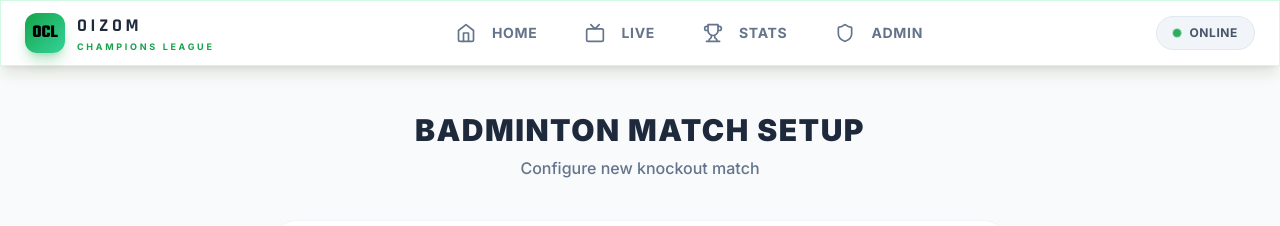
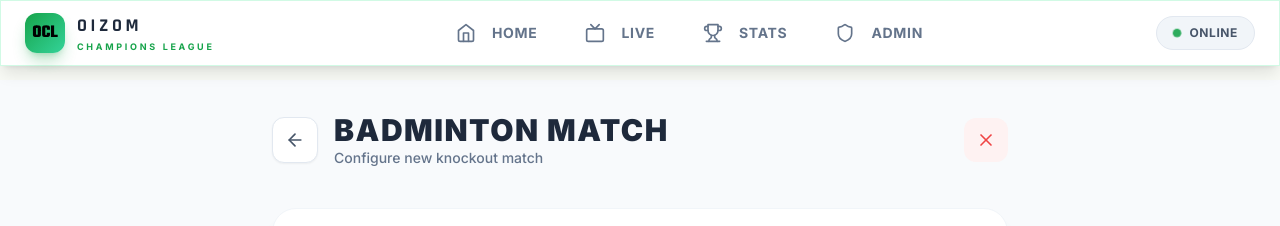
Before and after one commit to samayp42/oizom-cricket, a React (Vite) app: page /#/knockout-setup in a window 1280 px wide. Shown: the top 226 px of the page. Built offline with nearby package versions, Linux system fonts and the light colour scheme; no server answers; the database is empty.

Commit message:
feat: Add back/cancel buttons + change admin PIN
- Added back button (ArrowLeft) and cancel button (X) to knockout match setup
- Changed admin PIN to 0402
- Both buttons navigate back to Admin dashboard

```diff
--- a/components/KnockoutMatchSetup.tsx
+++ b/components/KnockoutMatchSetup.tsx
@@ -2,7 +2,7 @@ import React, { useState, useEffect } from 'react';
 import { useTournament } from '../context/TournamentContext';
 import { useNavigate, useSearchParams } from 'react-router-dom';
 import { motion } from 'framer-motion';
-import { Users, Trophy, ChevronRight, Activity, Calendar } from 'lucide-react';
+import { Users, Trophy, ChevronRight, Activity, Calendar, ArrowLeft, X } from 'lucide-react';
 import { KnockoutMatchType, KnockoutMatchStage, GameType } from '../types';
 
 const KnockoutMatchSetup = () => {
@@ -75,12 +75,31 @@ const KnockoutMatchSetup = () => {
     return (
         <div className="min-h-screen bg-slate-50 pb-20 safe-area-pb">
             <div className="container mx-auto px-4 py-8 max-w-3xl">
-                {/* Header */}
-                <div className="text-center mb-10">
-                    <h1 className="text-3xl font-black text-slate-800 uppercase tracking-wider mb-2">
-                        {formatGameName(gameType)} Match Setup
-                    </h1>
-                    <p className="text-slate-500 font-medium">Configure new knockout match</p>
+                {/* Header with Back Button */}
+                <div className="flex items-center gap-4 mb-10">
+                    <motion.button
+                        onClick={() => navigate('/admin')}
+                        whileHover={{ scale: 1.05 }}
+                        whileTap={{ scale: 0.95 }}
+                        className="p-3 rounded-xl bg-white border border-slate-200 text-slate-600 hover:bg-slate-100 hover:border-slate-300 transition-all shadow-sm"
+                    >
+                        <ArrowLeft size={20} />
+                    </motion.button>
+                    <div className="flex-1">
+                        <h1 className="text-2xl md:text-3xl font-black text-slate-800 uppercase tracking-wider">
+                            {formatGameName(gameType)} Match
+                        </h1>
+                        <p className="text-slate-500 text-sm font-medium">Configure new knockout match</p>
+                    </div>
+                    <motion.button
+                        onClick={() => navigate('/admin')}
+                        whileHover={{ scale: 1.05 }}
+                        whileTap={{ scale: 0.95 }}
+                        className="p-3 rounded-xl bg-red-50 text-red-500 hover:bg-red-100 transition-all"
+                        title="Cancel"
+                    >
+                        <X size={20} />
+                    </motion.button>
                 </div>
 
                 <div className="space-y-6">
--- a/context/TournamentContext.tsx
+++ b/context/TournamentContext.tsx
@@ -195,7 +195,7 @@ export const TournamentProvider = ({ children }: PropsWithChildren<{}>) => {
   };
 
   const login = (pin: string) => {
-    if (pin === '4932') {
+    if (pin === '0402') {
       setIsAdmin(true);
       sessionStorage.setItem('oizom_admin', 'true');
       return true;
```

○ ○ ○ ○

- [Exercise objective]
The lines wanted are those from the start of the material above through the line with "feat: Add back/cancel", both included; print them exactly and skip any picture.

- [Expected answer]
Before and after one commit to samayp42/oizom-cricket, a React (Vite) app: page /#/knockout-setup in a window 1280 px wide. Shown: the top 226 px of the page. Built offline with nearby package versions, Linux system fonts and the light colour scheme; no server answers; the database is empty.

Commit message:
feat: Add back/cancel buttons + change admin PIN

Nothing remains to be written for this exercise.